23, June 2021
The bloodshed unleashed by Cameroon government army soldiers in Southern Cameroons where thousands of people, if not more have been killed is yet to raise any worrying question about Biya regime’s continued deployments and the Francophone dominated army’s inability to crush the Ambazonian fighters controlling nearly all rural settlements and border posts in Southern Cameroons.
Recent attacks in Otu, Bamali, Ekondo Titi and Nguti proceeded like many others carried out by Southern Cameroons Self Defense Forces in it’s over four-year-long resistance against the Cameroon government military.
The Amba fighters raided check points; military convoys burned down armored vehicles and killed several elements of the Rapid Intervention Battalion before striking the National Gendarmerie Force. On Saturday, a large number of Amba fighters overwhelmed a gendarmerie checkpoint at Ngoketunjia and three gendarmes who were at the checkpoint were killed.
Since 2017, Cameroon government army soldiers have used explosives, AK47 guns and rape to further their goal of maintaining the so-called one and indivisible Cameroon.
The United Nations and Amnesty International say as many as 5,000 people may have been killed. The Southern Cameroons Interim Government has reported death tolls in the thousands. Journalists and international human rights organizations haven’t been able to access the Southern Cameroons territory.
While the death toll remains uncertain, we of the Cameroon Concord Group can now reveal that the once formidable Rapid Intervention Battalion known as BIR has been demystified and many of its members are biting the dust in the jungles of Southern Cameroons.
The so-called BIR that was thought to be among Africa’s best militaries have been unable to stop a hastily assembled ragtag group of fighters now being referred to as Ambazonia Restoration Force.
There are so many issues involved in this prominent and successful failure on the part of the Cameroon government military and they include the francophonising of the army recruitment process, lack of a unified command structure, poor equipment, low morale and corruption among army generals and colonels.
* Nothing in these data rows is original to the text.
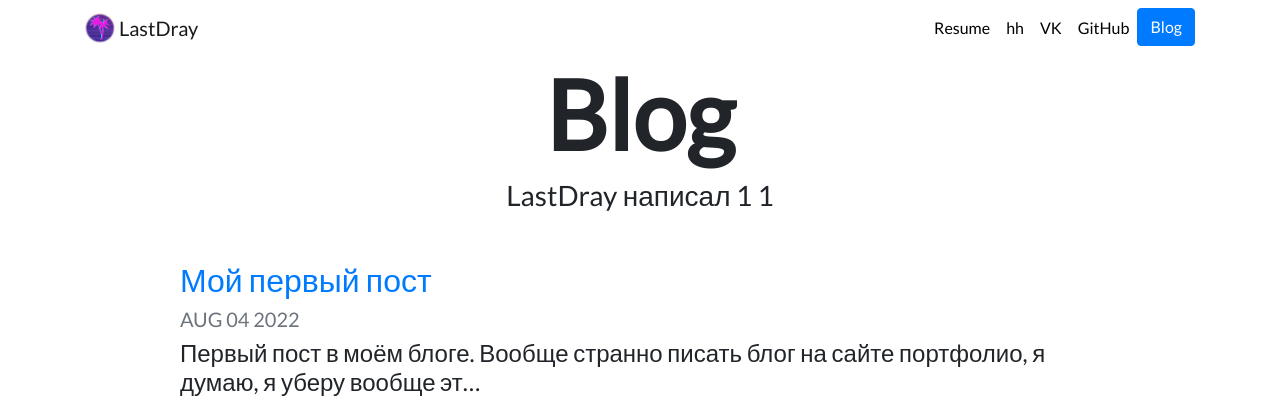
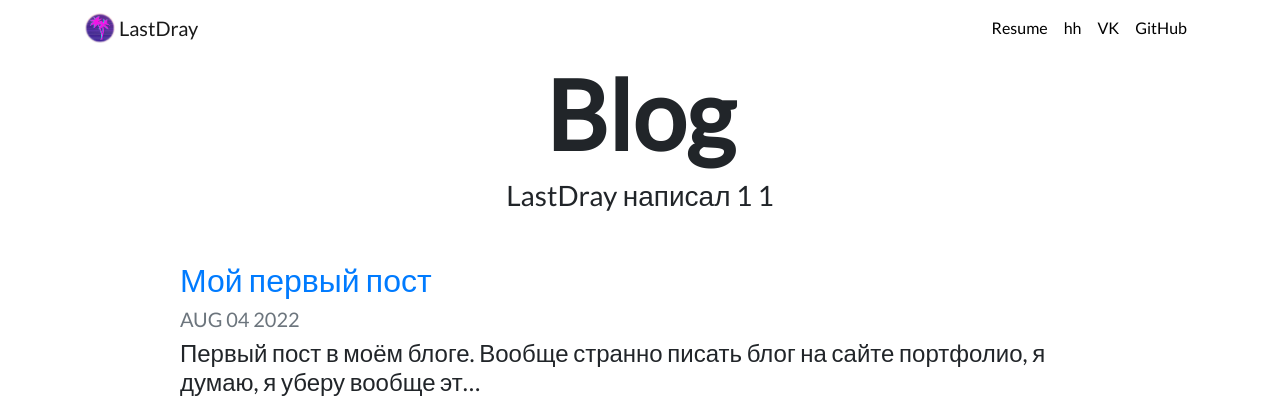
Before and after one commit to LastDray/django3-personal-portfolio, a Django app: page /blog/ in a window 1280 px wide. Shown: the top 420 px of the page. Run offline with Django 4.2, Linux system fonts and the light colour scheme; data comes from the database, SQL or seed files in the repository; some libraries are stand-ins or nearby versions.

Commit message:
Delete blog button

```diff
--- a/portfolio/templates/portfolio/base.html
+++ b/portfolio/templates/portfolio/base.html
@@ -44,9 +44,6 @@
           <li class="nav-item">
             <a class="nav-link" href="https://github.com/LastDray" target="_blank">GitHub</a>
           </li>
-          <li>
-            <a role="button" href="{% url 'blog:all_blogs' %}" class="btn btn-primary">Blog</a>
-          </li>
         </ul>
       </div>
     </div>
```
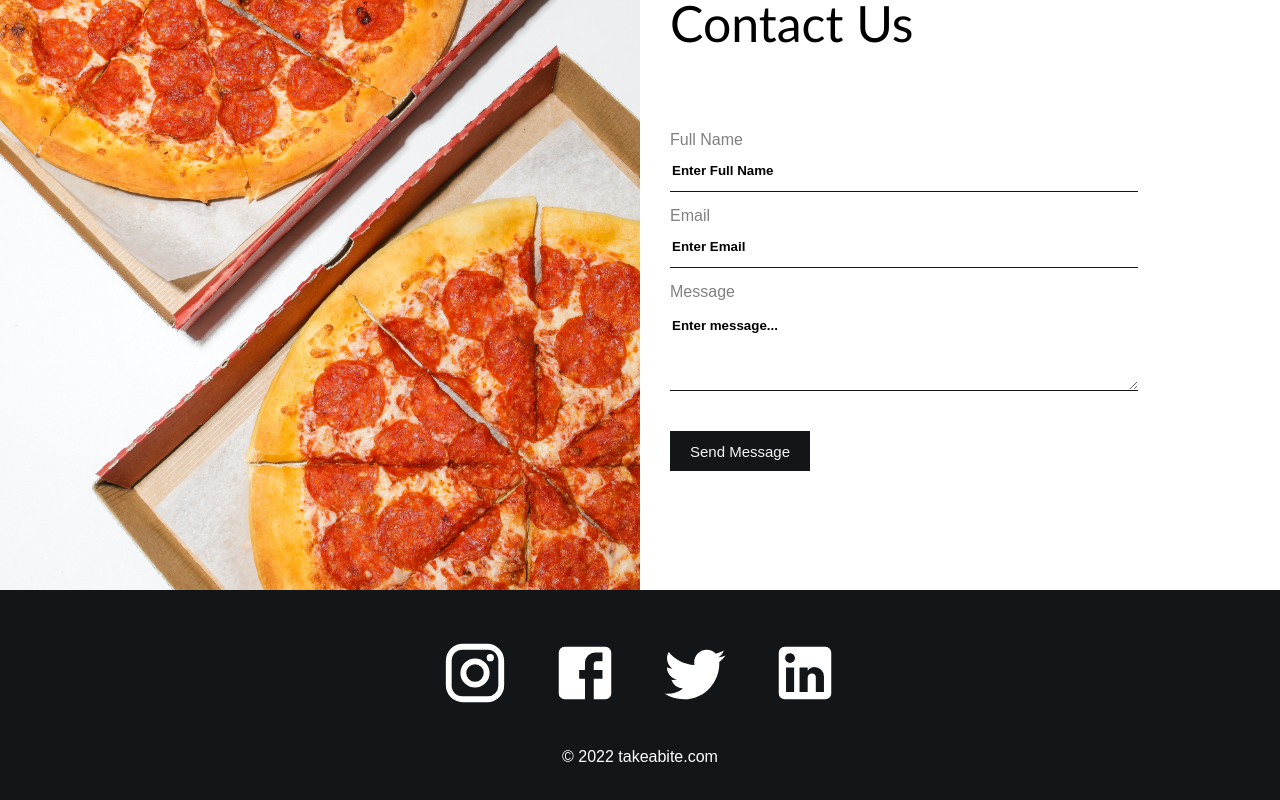
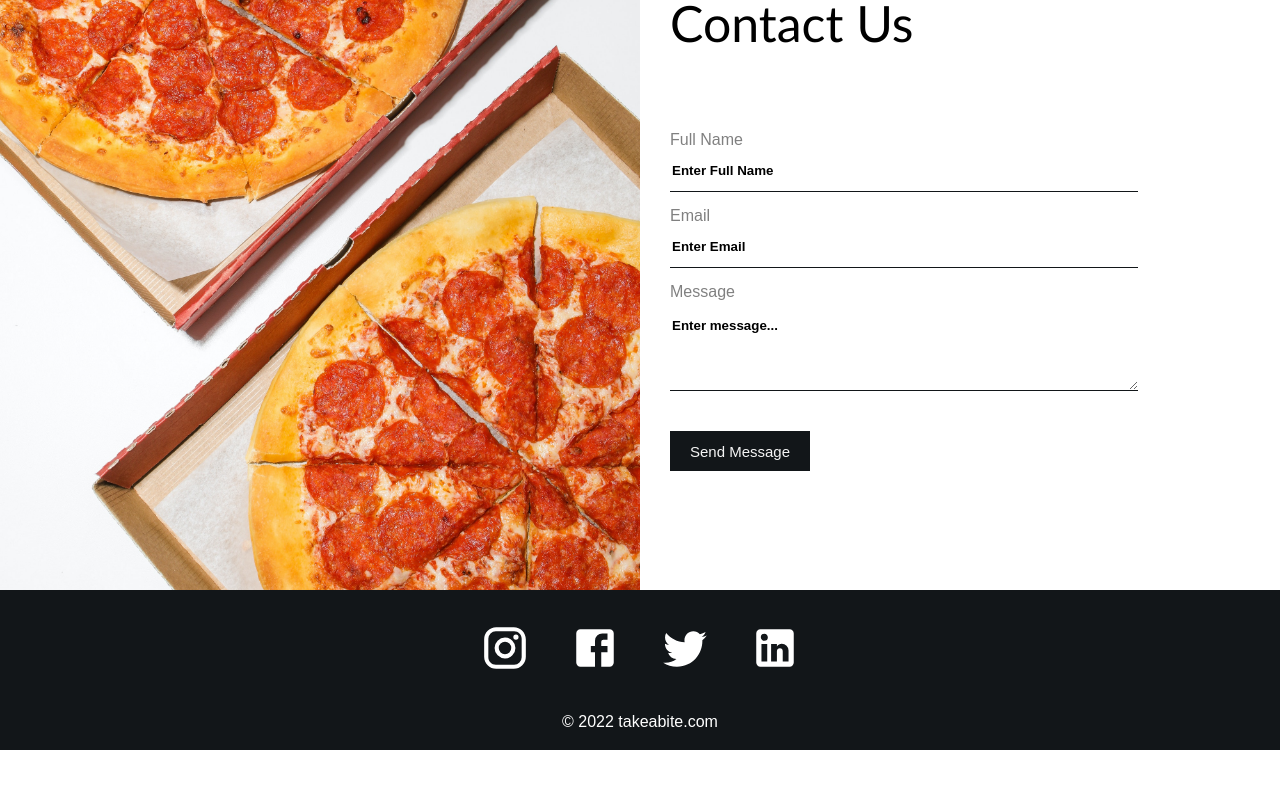
Before and after one commit to 19Rithvik/Take-a-Bite, a React (Create React App) app: page /contact in a window 1280 px wide. Shown: the part 230-1030 px from the top of the page. After the commit the page ends 980 px from the top, so only its background shows below. Built offline with nearby package versions, Linux system fonts and the light colour scheme.

Commit message:
footercss change

```diff
--- a/src/Footer.css
+++ b/src/Footer.css
@@ -1,6 +1,6 @@
 .footer {
     width: 100%;
-    height: 200px;
+    height: 150px;
     background-color: #121619;
     display: flex;
     justify-content: center;
@@ -12,7 +12,7 @@
   .socialMedia svg {
     color: white;
     margin: 20px;
-    font-size: 70px;
+    font-size: 50px;
     cursor: pointer;
   }
 
```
Scores within the Cameroon government military have faced secret courts-martials in Buea, Douala and Yaoundé in recent months for disobeying orders and, in many instances, refusing deployment to Southern Cameroons.
A prominent army general stationed in Buea at the beginning of the conflict, openly complained that his men were underequipped and that high-ranking military officials were bilking the country of money meant to fight the Southern Cameroons war was replaced by President Biya. Complaints of a lack of equipment are a taboo within the Cameroon government army.
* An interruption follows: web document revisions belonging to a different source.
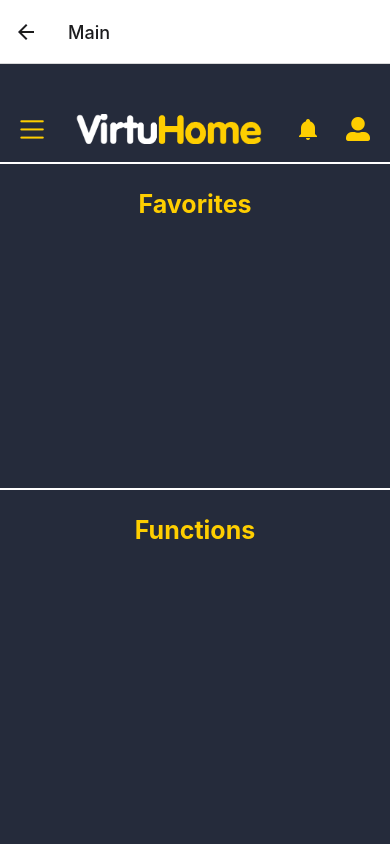
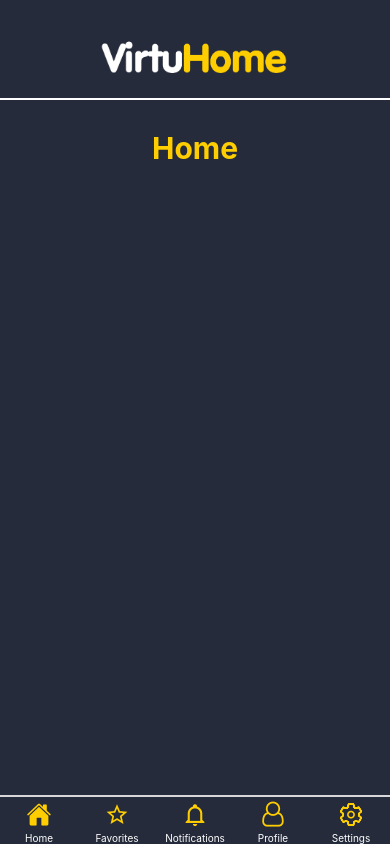
Before and after one commit to JoaoMichelS/VirtuHome-Frontend, a React Native app in the folder App/: screen /Main in a window 390 px wide. Built offline with nearby package versions, Linux system fonts and the light colour scheme.

Commit message:
Update MainScreen

```diff
--- a/App/App.js
+++ b/App/App.js
@@ -1,24 +1,41 @@
 import React from 'react';
 import { NavigationContainer, StackActions } from '@react-navigation/native';
 import { createStackNavigator } from '@react-navigation/stack';
+import { createBottomTabNavigator } from '@react-navigation/bottom-tabs';
+
 import LoginScreen from './LoginScreen';
 import MainScreen from './MainScreen';
 import NewuserScreen from './NewUserScreen';
 import ForgotPasswordScreen from './ForgotPasswordScreen';
 
+import Home from './NavMainScreen/Home';
+import Favorites from './NavMainScreen/Favorites';
+import Notifications from './NavMainScreen/Notifications';
+import Profile from './NavMainScreen/Profile';
+import Settings from './NavMainScreen/Settings';
+import Header from './NavMainScreen/Header';
+
 const Stack = createStackNavigator();
+const Tab = createBottomTabNavigator();
+
+// function MainStack(){
+//   return (
+//     <NavigationContainer>
+//       <Stack.Navigator initialRouteName="Login">
+//         <Stack.Screen name="Login" component={LoginScreen} />
+//         <Stack.Screen name="Main" component={MainScreen} />
+//         <Stack.Screen name="NewUser" component={NewuserScreen} />
+//         <Stack.Screen name="ForgotPassword" component={ForgotPasswordScreen} />
+//       </Stack.Navigator>
+//     </NavigationContainer>
+//   )
+// }
 
 function App(){
   return (
     <NavigationContainer>
-      <Stack.Navigator initialRouteName="Login">
-        <Stack.Screen name="Login" component={LoginScreen} />
-        <Stack.Screen name="Main" component={MainScreen} />
-        <Stack.Screen name="NewUser" component={NewuserScreen} />
-        <Stack.Screen name="ForgotPassword" component={ForgotPasswordScreen} />
-      </Stack.Navigator>
+      <MainScreen />
     </NavigationContainer>
   )
 }
-
 export default App;
--- a/App/Header.js
+++ /dev/null
@@ -1,42 +0,0 @@
-import React from 'react';
-import { StyleSheet, Text, View, Image, TouchableOpacity } from 'react-native';
-import { SimpleLineIcons } from '@expo/vector-icons';
-import { MaterialCommunityIcons } from '@expo/vector-icons';
-import { FontAwesome5 } from '@expo/vector-icons';
-
-export default function Header () {
-    return (
-        <View style={styles.header}>
-            <TouchableOpacity>
-                <SimpleLineIcons name="menu" size={24} color="#FECE00"/>
-            </TouchableOpacity>
-            <Image source={require('./assets/VirtuHome.png')} style={styles.image}/>
-            <TouchableOpacity>
-                <MaterialCommunityIcons name="bell" size={24} color='#FECE00'/>
-            </TouchableOpacity>
-            <TouchableOpacity>
-                <FontAwesome5 name="user-alt" size={24} color="#FECE00"/>
-            </TouchableOpacity>
-        </View>
-    )
-}
-
-const styles = StyleSheet.create ({
-    header : {
-        height : 100,
-        paddingTop: 40,
-        backgroundColor: '#252B3B',
-        flexDirection: 'row',
-        alignItems: 'center',
-        justifyContent: 'space-between',
-        paddingRight: 20,
-        paddingLeft: 20,
-        paddingBottom: 8,
-        borderBottomColor: '#fff',
-        borderBottomWidth: 2,
-    },
-    image: {
-        width: 200,
-        height: 30,
-    }
-});
--- a/App/MainScreen.js
+++ b/App/MainScreen.js
@@ -1,39 +1,85 @@
 import React, { useState } from 'react';
 import { View, Text, StyleSheet } from 'react-native';
-import Header from './Header';
+import { createBottomTabNavigator } from "@react-navigation/bottom-tabs";
+
+import Home from './NavMainScreen/Home';
+import Favorites from './NavMainScreen/Favorites';
+import Notifications from './NavMainScreen/Notifications';
+import Profile from './NavMainScreen/Profile';
+import Settings from './NavMainScreen/Settings';
+
+import { Ionicons } from '@expo/vector-icons';
+import { MaterialCommunityIcons } from '@expo/vector-icons';
+import { FontAwesome } from '@expo/vector-icons';
+
+const Tab = createBottomTabNavigator ();
 
 function MainScreen ({ navigation }) {
     return (
-        <View style={styles.container}>
-            <Header />
-            <Text style={styles.favs}>Favorites</Text>
-            <Text style={styles.functions}>Functions</Text>
-        </View>
+        <Tab.Navigator
+            screenOptions={{
+                //tabBarShowLabel: false,
+                tabBarLabelStyle: {
+                    color: '#FFFFFF',
+                },
+                tabBarStyle: {
+                    position: 'absolute',
+                    backgroundColor: '#252B3B',
+                    borderTopWidth: 2,
+                }
+            }}>
+            <Tab.Screen name="Home" component={Home}
+                options={{
+                    headerShown: false,
+                    tabBarIcon: ({ color, size, focused }) => {
+                        if(focused){
+                            return <Ionicons name="home" size={size} color={'#FECE00'}/>
+                        }
+                        return <Ionicons name="home-outline" size={size} color={'#FECE00'}/>
+                    }
+                }}/>
+            <Tab.Screen name="Favorites" component={Favorites}
+                options={{
+                    headerShown: false,
+                    tabBarIcon: ({ color, size, focused }) => {
+                        if(focused){
+                            return <MaterialCommunityIcons name="star" size={size} color={'#FECE00'}/>
+                        }
+                        return <MaterialCommunityIcons name="star-outline" size={size} color={'#FECE00'}/>
+                    }
+                }}/>
+            <Tab.Screen name="Notifications" component={Notifications}
+            options={{
+                headerShown: false,
+                tabBarIcon: ({ color, size, focused }) => {
+                    if(focused){
+                        return <MaterialCommunityIcons name="bell" size={size} color={'#FECE00'}/>
+                    }
+                    return <MaterialCommunityIcons name="bell-outline" size={size} color={'#FECE00'}/>
+                }
+            }}/>
+            <Tab.Screen name="Profile" component={Profile}
+            options={{
+                headerShown: false,
+                tabBarIcon: ({ color, size, focused }) => {
+                    if(focused){
+                        return <FontAwesome name="user" size={size} color={'#FECE00'}/>
+                    }
+                    return <FontAwesome name="user-o" size={size} color={'#FECE00'}/>
+                }
+            }}/>
+            <Tab.Screen name="Settings" component={Settings}
+            options={{
+                headerShown: false,
+                tabBarIcon: ({ color, size, focused }) => {
+                    if(focused){
+                        return <Ionicons name="settings" size={size} color={'#FECE00'}/>
+                    }
+                    return <Ionicons name="settings-outline" size={size} color={'#FECE00'}/>
+                }
+            }}/>
+        </Tab.Navigator>
     );
 }
 
-const styles = StyleSheet.create ({
-    container : {
-        flex: 1,
-        backgroundColor: '#252B3B',
-    },
-    favs : {
-        color: '#FECE00',
-        textAlign: 'center',
-        fontWeight : 'bold',
-        fontSize: 25,
-        marginTop: 25,
-        flex: 0.5,
-        borderBottomColor: '#fff',
-        borderBottomWidth: 2,
-    },
-    functions : {
-        color: '#FECE00',
-        textAlign: 'center',
-        fontWeight : 'bold',
-        fontSize: 25,
-        marginTop: 25,
-    }
-});
-
 export default MainScreen;
--- /dev/null
+++ b/App/NavMainScreen/Favorites.js
@@ -0,0 +1,26 @@
+import React from 'react';
+import { StyleSheet, Text, View } from 'react-native';
+import Header from './Header';
+
+export default function Favorites() {
+  return (
+    <View style={styles.container}>
+      <Header />
+      <Text style={styles.title}>Favorites</Text>
+    </View>
+  );
+}
+
+const styles = StyleSheet.create({
+  container: {
+    flex: 1,
+    backgroundColor: '#252B3B',
+  },
+  title: {
+    color: '#FECE00',
+    fontSize: 30,
+    fontWeight: 'bold',
+    textAlign: 'center',
+    paddingTop: 30,
+  }
+});
--- /dev/null
+++ b/App/NavMainScreen/Header.js
@@ -0,0 +1,26 @@
+import React from 'react';
+import { StyleSheet, Text, View, Image, TouchableOpacity } from 'react-native';
+
+export default function Header () {
+    return (
+        <View style={styles.header}>
+            <Image source={require('../assets/VirtuHome.png')} style={styles.image}/>
+        </View>
+    )
+}
+
+const styles = StyleSheet.create ({
+    header : {
+        height : 100,
+        paddingTop: 40,
+        backgroundColor: '#252B3B',
+        alignItems: 'center',
+        borderBottomColor: '#fff',
+        borderBottomWidth: 2
+    },
+    image: {
+        width: 200,
+        height: 35,
+        alignContent: 'center',
+    }
+});
--- /dev/null
+++ b/App/NavMainScreen/Home.js
@@ -0,0 +1,26 @@
+import React from 'react';
+import { StyleSheet, Text, View } from 'react-native';
+import Header from './Header';
+
+export default function Home() {
+  return (
+    <View style={styles.container}>
+      <Header />
+      <Text style={styles.title}>Home</Text>
+    </View>
+  );
+}
+
+const styles = StyleSheet.create({
+  container: {
+    flex: 1,
+    backgroundColor: '#252B3B',
+  },
+  title: {
+    color: '#FECE00',
+    fontSize: 30,
+    fontWeight: 'bold',
+    textAlign: 'center',
+    paddingTop: 30,
+  }
+});
--- /dev/null
+++ b/App/NavMainScreen/Notifications.js
@@ -0,0 +1,27 @@
+import React from 'react';
+import { StyleSheet, Text, View } from 'react-native';
+import Header from './Header.js';
+
+
+export default function Notifications() {
+  return (
+    <View style={styles.container}>
+      <Header />
+      <Text style={styles.title}>Notifications</Text>
+    </View>
+  );
+}
+
+const styles = StyleSheet.create({
+  container: {
+    flex: 1,
+    backgroundColor: '#252B3B',
+  },
+  title: {
+    color: '#FECE00',
+    fontSize: 30,
+    fontWeight: 'bold',
+    textAlign: 'center',
+    paddingTop: 30,
+  }
+});
--- /dev/null
+++ b/App/NavMainScreen/Profile.js
@@ -0,0 +1,27 @@
+import React from 'react';
+import { StyleSheet, Text, View } from 'react-native';
+import Header from './Header';
+
+
+export default function Profile() {
+  return (
+    <View style={styles.container}>
+      <Header />
+      <Text style={styles.title}>Profile</Text>
+    </View>
+  );
+}
+
+const styles = StyleSheet.create({
+  container: {
+    flex: 1,
+    backgroundColor: '#252B3B',
+  },
+  title: {
+    color: '#FECE00',
+    fontSize: 30,
+    fontWeight: 'bold',
+    textAlign: 'center',
+    paddingTop: 30,
+  }
+});
--- /dev/null
+++ b/App/NavMainScreen/Settings.js
@@ -0,0 +1,66 @@
+import React from 'react';
+import { StyleSheet, Text, TouchableOpacity, View, Switch } from 'react-native';
+import Header from './Header';
+
+export default function Settings() {
+
+  const [isEnabled, setIsEnabled] = React.useState(false);
+
+  return (
+    <View style={styles.container}>
+      <Header />
+      <Text style={styles.title}>Settings</Text>
+      <Text style={styles.op1}>Notifications</Text>
+      <Text>{isEnabled.toString()}</Text>
+      <Switch
+        value={isEnabled}
+        onValueChange={(value) => setIsEnabled(value)}
+        trackColor={{ false: "#FECE00", true: "#FECE00" }}
+        thumbColor={isEnabled ? "#FFFFFF" : "#FFFFFF"}
+      />
+      <Text style={styles.op2}>Security Alerts</Text>
+      <Text style={styles.op3}>Dark mode</Text>
+      <Text style={styles.op4}>Acessibility mode</Text>
+    </View>
+  );
+}
+
+//home,transacoes,metas,planejamento
+
+const styles = StyleSheet.create({
+  container: {
+    flex: 1,
+    backgroundColor: '#252B3B',
+  },
+  title: {
+    color: '#FECE00',
+    fontSize: 30,
+    fontWeight: 'bold',
+    textAlign: 'center',
+    paddingTop: 30,
+  },
+op1: {
+  color: '#FECE00',
+  fontSize: 20,
+  paddingLeft: 50,
+  paddingTop: 35,
+},
+op2: {
+  color: '#FECE00',
+  fontSize: 20,
+  paddingLeft: 50,
+  paddingTop: 20,
+},
+op3: {
+  color: '#FECE00',
+  fontSize: 20,
+  paddingLeft: 50,
+  paddingTop: 20,
+},
+op4: {
+  color: '#FECE00',
+  fontSize: 20,
+  paddingLeft: 50,
+  paddingTop: 20,
+}
+});
--- a/App/package.json
+++ b/App/package.json
@@ -11,6 +11,7 @@
   "dependencies": {
     "@expo/webpack-config": "^19.0.0",
     "@react-native-async-storage/async-storage": "1.18.2",
+    "@react-navigation/bottom-tabs": "^6.5.11",
     "@react-navigation/native": "^6.1.7",
     "@react-navigation/stack": "^6.3.17",
     "expo": "~49.0.10",
```
Also changed, not shown: 1 other file (tests, documents, lock files or other folders).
The 88-year-old Head of State and Commander-In-Chief has done everything including sending in additional troops and giving them expanded powers to fight the Southern Cameroons Self Defense Forces. President Biya’s troop surge is still not enough, nor is his tactics suitable for countering a group of determined young men and women whose hunting rifles have now been replaced with more sophisticated killing machines.
We understand that the Cameroon government army does not have sufficient armies deployed in the Far North to protect the civilian population against Boko Haram and the Biya Francophone regime in Yaoundé is also not able to put enough soldiers on the ground in Southern Cameroons.
Meanwhile, the Cameroon military is now a constituency within the Cameroon political structure and its strength has developed in the past four years as the balance of state power in Yaoundé has shifted from civilian members of government to military generals.
Ever since the emergence of Boko Haram, the conflict in the Central African Republic and the war in Southern Cameroons, Biya and his ruling CPDM crime syndicate have found it necessary to feed the military leadership as a way to protect their power.
Correspondingly, army generals and colonels have everything while the Cameroonian security is being underfunded and is currently under-manpowered.
By Isong Asu